Different types of stress precipitate mood disorders such as major depressive disorder and bipolar disorder. However, although mood disorders are highly heterogeneous both with respect to symptoms as well as probably to the underlying biological mechanisms, they are commonly treated with antidepressant drugs that act by increasing synaptic levels of the neurotransmitters serotonin and/or noradrenaline. The different antidepressant drug families, i.e. acting selectively on neurotransmitter systems, are prescribed mostly based on the clinical experience of psychiatrists. Although the heterogeneity of mood disorders are well accepted, a selectivity of drugs on potential disease subtypes have not been explored, and no animal models are available. Antidepressant drugs elevate neurotransmitter levels immediately after intake, however, patients have to wait weeks or months before achieving therapeutic remission. Moreover, many patients do not respond to the first treatment, and a second treatment with a different drug or a different dose, i.e. augmentation, has to be chosen. The correct election of an effective treatment at the beginning of the pharmacological treatment, able to shorten treatment periods and to alleviate the suffering of patients awaits for better diagnostic tools, such as biomarkers able to support psychiatrists in a non-biased manner. Additional difficulties come from the fact that the animal models for mood disorders are interesting attempts to reproduce depressive behaviors, but it is unknown whether the disease itself can be correctly modeled in rodents. In the paper: “Two chronic stress models based on movement restriction in rats respond selectively to antidepressant drugs: Aldolase C as a potential biomarker” by E. Ampuero, A. Luarte, M. Santibañez, M. Varas-Godoy, J. Toledo, G. Diaz-Veliz, G. Cavada, F.J. Rubio, and U. Wyneken, two fundamental findings have been done (Figure 1) (Ampuero et al., 2015):

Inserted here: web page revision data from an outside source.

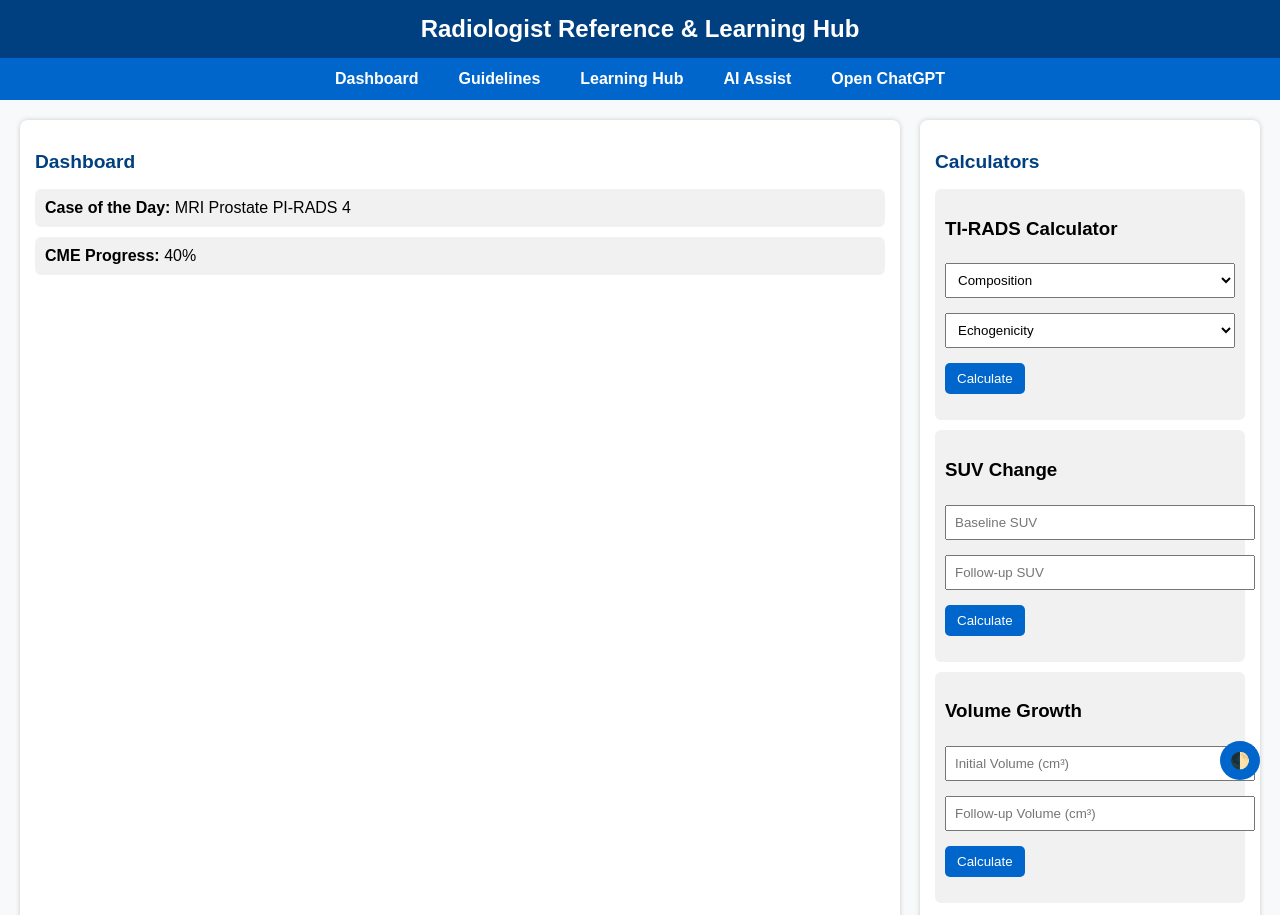
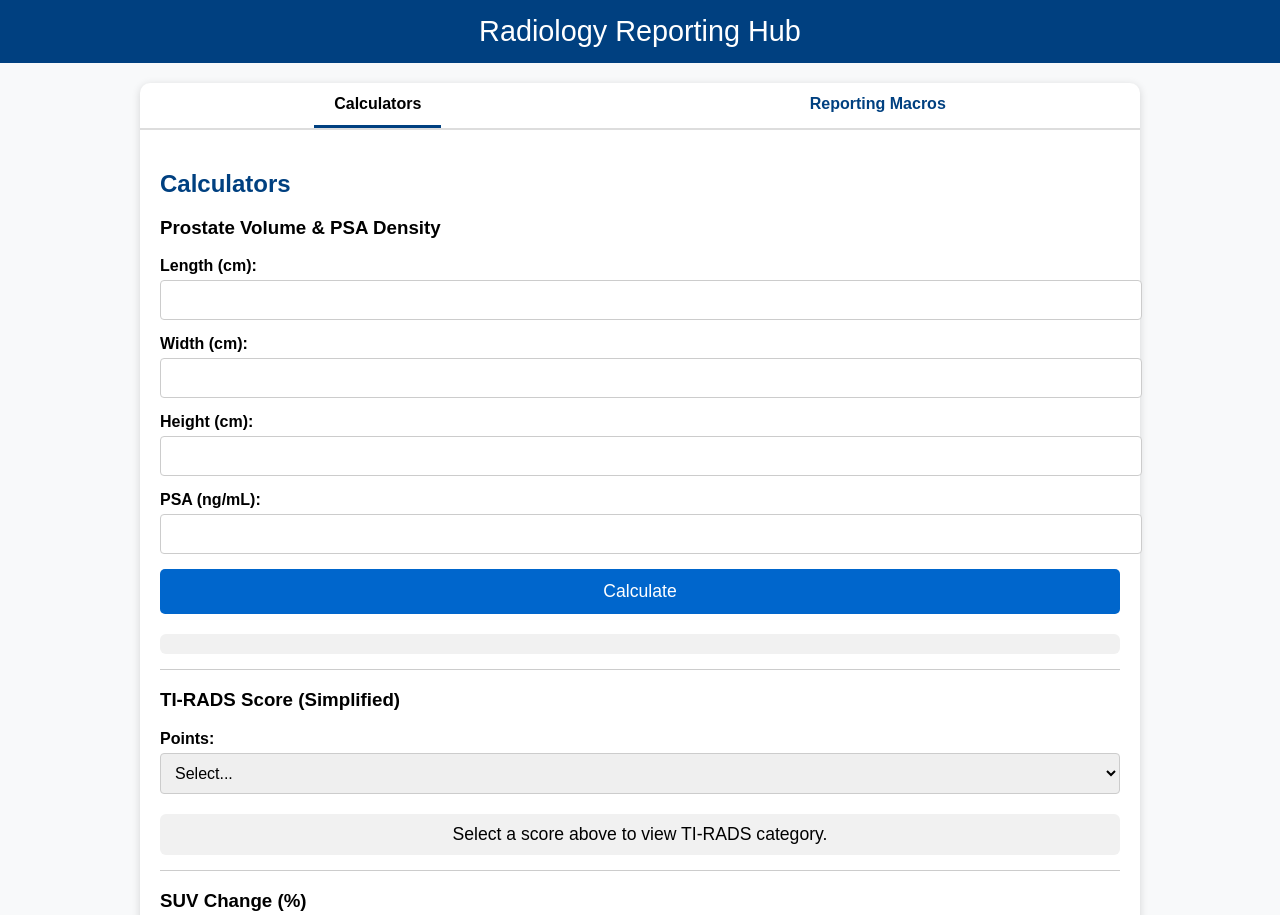
Before and after one commit to spr60610/Radiology-Hub, a plain HTML site: page index.html in a window 1280 px wide. Shown: the top 915 px of the page. Drawn offline with Linux system fonts and the light colour scheme.

Commit message:
Update index.html

```diff
--- a/index.html
+++ b/index.html
@@ -1,182 +1,3 @@
-<!DOCTYPE html>
-<html lang="en">
-<head>
-<meta charset="UTF-8">
-<meta name="viewport" content="width=device-width, initial-scale=1.0">
-<title>Radiologist Reference & Learning Hub</title>
-<style>
-    :root {
-        --bg-color: #f8f9fa;
-        --text-color: #000;
-        --card-bg: #fff;
-        --primary-color: #004080;
-        --secondary-color: #0066cc;
-    }
-    body.dark-mode {
-        --bg-color: #121212;
-        --text-color: #f0f0f0;
-        --card-bg: #1f1f1f;
-    }
-    body {
-        font-family: Arial, sans-serif;
-        margin: 0;
-        background-color: var(--bg-color);
-        color: var(--text-color);
-    }
-    header {
-        background: var(--primary-color);
-        color: white;
-        padding: 15px;
-        text-align: center;
-        font-size: 1.5rem;
-        font-weight: bold;
-    }
-    nav {
-        display: flex;
-        justify-content: center;
-        background: var(--secondary-color);
-        flex-wrap: wrap;
-    }
-    nav a {
-        padding: 12px 20px;
-        color: white;
-        text-decoration: none;
-        font-weight: bold;
-        cursor: pointer;
-    }
-    nav a:hover { background: var(--primary-color); }
-    .container {
-        display: flex;
-        margin: 20px;
-        gap: 20px;
-        flex-wrap: wrap;
-    }
-    .panel {
-        background: var(--card-bg);
-        border-radius: 8px;
-        box-shadow: 0 0 5px #ccc;
-        padding: 15px;
-    }
-    .sidebar { width: 25%; min-width: 250px; }
-    .main { flex: 1; min-width: 300px; }
-    h2 { font-size: 1.2rem; color: var(--primary-color); }
-    .card {
-        background: #f1f1f1;
-        margin: 10px 0;
-        padding: 10px;
-        border-radius: 6px;
-    }
-    body.dark-mode .card { background: #2a2a2a; }
-    .btn {
-        background: var(--secondary-color);
-        color: white;
-        padding: 8px 12px;
-        border: none;
-        border-radius: 5px;
-        cursor: pointer;
-        margin-top: 5px;
-    }
-    .btn:hover { background: var(--primary-color); }
-    input, select {
-        width: 100%;
-        padding: 8px;
-        margin-top: 5px;
-        margin-bottom: 10px;
-    }
-    #darkModeToggle {
-        position: fixed;
-        bottom: 20px;
-        right: 20px;
-        background: var(--secondary-color);
-        color: white;
-        padding: 10px;
-        border-radius: 50%;
-        cursor: pointer;
-    }
-</style>
-</head>
-<body>
-
-<header>Radiologist Reference & Learning Hub</header>
-<nav>
-    <a onclick="showSection('dashboard')">Dashboard</a>
-    <a onclick="showSection('guidelines')">Guidelines</a>
-    <a onclick="showSection('learning')">Learning Hub</a>
-    <a onclick="showSection('ai')">AI Assist</a>
-    <a href="https://chat.openai.com/" target="_blank">Open ChatGPT</a>
-</nav>
-
-<div class="container">
-    <!-- Main Dashboard -->
-    <div id="dashboard" class="main panel">
-        <h2>Dashboard</h2>
-        <div class="card"><strong>Case of the Day:</strong> MRI Prostate PI-RADS 4</div>
-        <div class="card"><strong>CME Progress:</strong> 40%</div>
-    </div>
-
-    <!-- Guidelines -->
-    <div id="guidelines" class="main panel" style="display:none;">
-        <h2>Guidelines</h2>
-        <div class="card"><a href="https://www.acr.org/Clinical-Resources/Reporting-and-Data-Systems/TI-RADS" target="_blank">ACR TI-RADS</a></div>
-        <div class="card"><a href="https://www.acr.org/Clinical-Resources/Reporting-and-Data-Systems/LI-RADS" target="_blank">ACR LI-RADS</a></div>
-    </div>
-
-    <!-- Learning Hub -->
-    <div id="learning" class="main panel" style="display:none;">
-        <h2>Learning Hub - Societies</h2>
-        <div class="card"><a href="https://www.rsna.org/" target="_blank">RSNA</a></div>
-        <div class="card"><a href="https://www.abdominalradiology.org/" target="_blank">SAR</a></div>
-    </div>
-
-    <!-- AI Assist -->
-    <div id="ai" class="main panel" style="display:none;">
-        <h2>AI Assist</h2>
-        <div id="aiChatBox" style="border:1px solid #ccc;height:200px;overflow-y:auto;margin-bottom:10px;"></div>
-        <input type="text" id="aiInput" placeholder="Ask a question..." style="width:80%;">
-        <button class="btn" onclick="sendAIMessage()">Send</button>
-    </div>
-
-    <!-- Sidebar with Calculators -->
-    <div class="sidebar panel">
-        <h2>Calculators</h2>
-        <div class="card">
-            <h3>TI-RADS Calculator</h3>
-            <select id="composition">
-                <option value="0">Composition</option>
-                <option value="0">Cystic</option>
-                <option value="1">Mixed</option>
-                <option value="2">Solid</option>
-            </select>
-            <select id="echogenicity">
-                <option value="0">Echogenicity</option>
-                <option value="0">Anechoic</option>
-                <option value="1">Hyperechoic</option>
-                <option value="2">Hypoechoic</option>
-            </select>
-            <button class="btn" onclick="calcTIRADS()">Calculate</button>
-            <p id="tiradsResult"></p>
-        </div>
-        <div class="card">
-            <h3>SUV Change</h3>
-            <input type="number" id="suv1" placeholder="Baseline SUV">
-            <input type="number" id="suv2" placeholder="Follow-up SUV">
-            <button class="btn" onclick="calcSUV()">Calculate</button>
-            <p id="suvResult"></p>
-        </div>
-        <div class="card">
-            <h3>Volume Growth</h3>
-            <input type="number" id="vol1" placeholder="Initial Volume (cm³)">
-            <input type="number" id="vol2" placeholder="Follow-up Volume (cm³)">
-            <button class="btn" onclick="calcVolume()">Calculate</button>
-            <p id="volResult"></p>
-        </div>
-    </div>
-</div>
-
-<!-- Dark Mode Toggle -->
-<div id="darkModeToggle" onclick="toggleDarkMode()">🌓</div>
-
-<script>
 <!DOCTYPE html>
 <html lang="en">
 <head>
@@ -465,8 +286,3 @@ Impression: Rectal cancer T___ N___. CRM ___.</div>
 
 </body>
 </html>
-
-</script>
-
-</body>
-</html>
```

1.- Rats were exposed to chronic stress by movement restriction (Buynitsky & Mostofsky, 2009). However, to attain restriction, two different “devices” were used that are commonly reported in the literature as very similar: small cages to reduce movement (stress by “restraint”) or plastic bags to impede movement (stress by “immobilization”). Both procedures induced depressive-like behaviors such as anhedonia, learned helplessness and anxiety. However, when these behaviors were induced by restraint, they were reverted by fluoxetine treatment (a drug that elevates the levels of the neurotransmitter serotonin) while after immobilization, the drug reboxetine (that elevates noradrenaline levels) reverted depressive behaviors effectively. Thus, we describe for the first time two animal models that are differentially affected by treatment with antidepressant drugs belonging to different drug families. The selective pharmacological responses suggests that differential underlying neurobiological mechanisms are in play. This could be reflected by the presence of biomarkers.
2.- In the search of biomarkers, it was found that a protein expressed by forebrain astrocytes is differentially present in the cerebrospinal fluid of rats exposed to stress,: this protein is the glycolitic enzyme Aldolase C (Sandoval et al., 2013). Aldolase C increases over 8 times after stress by restraint, but is not detectable after immobilization.
It is shown for the first time that the behavioral effects produced by different types of stress respond selectively to antidepressant drugs in two animal models, and this is characterized by a protein biomarker. The translation of these findings into the clinic needs further studies and the assessment molecular marker panels that would help to predict subtypes of diseases, preferential treatments or help to monitor treatment response. This study is a milestone in the search of biomarkers in animal models and the selective action of antidepressant therapy. Understanding the participation of forebrain astrocytes in the stress response will help to unravel underlying mechanisms and will hopefully booster the rational design of new antidepressant therapies.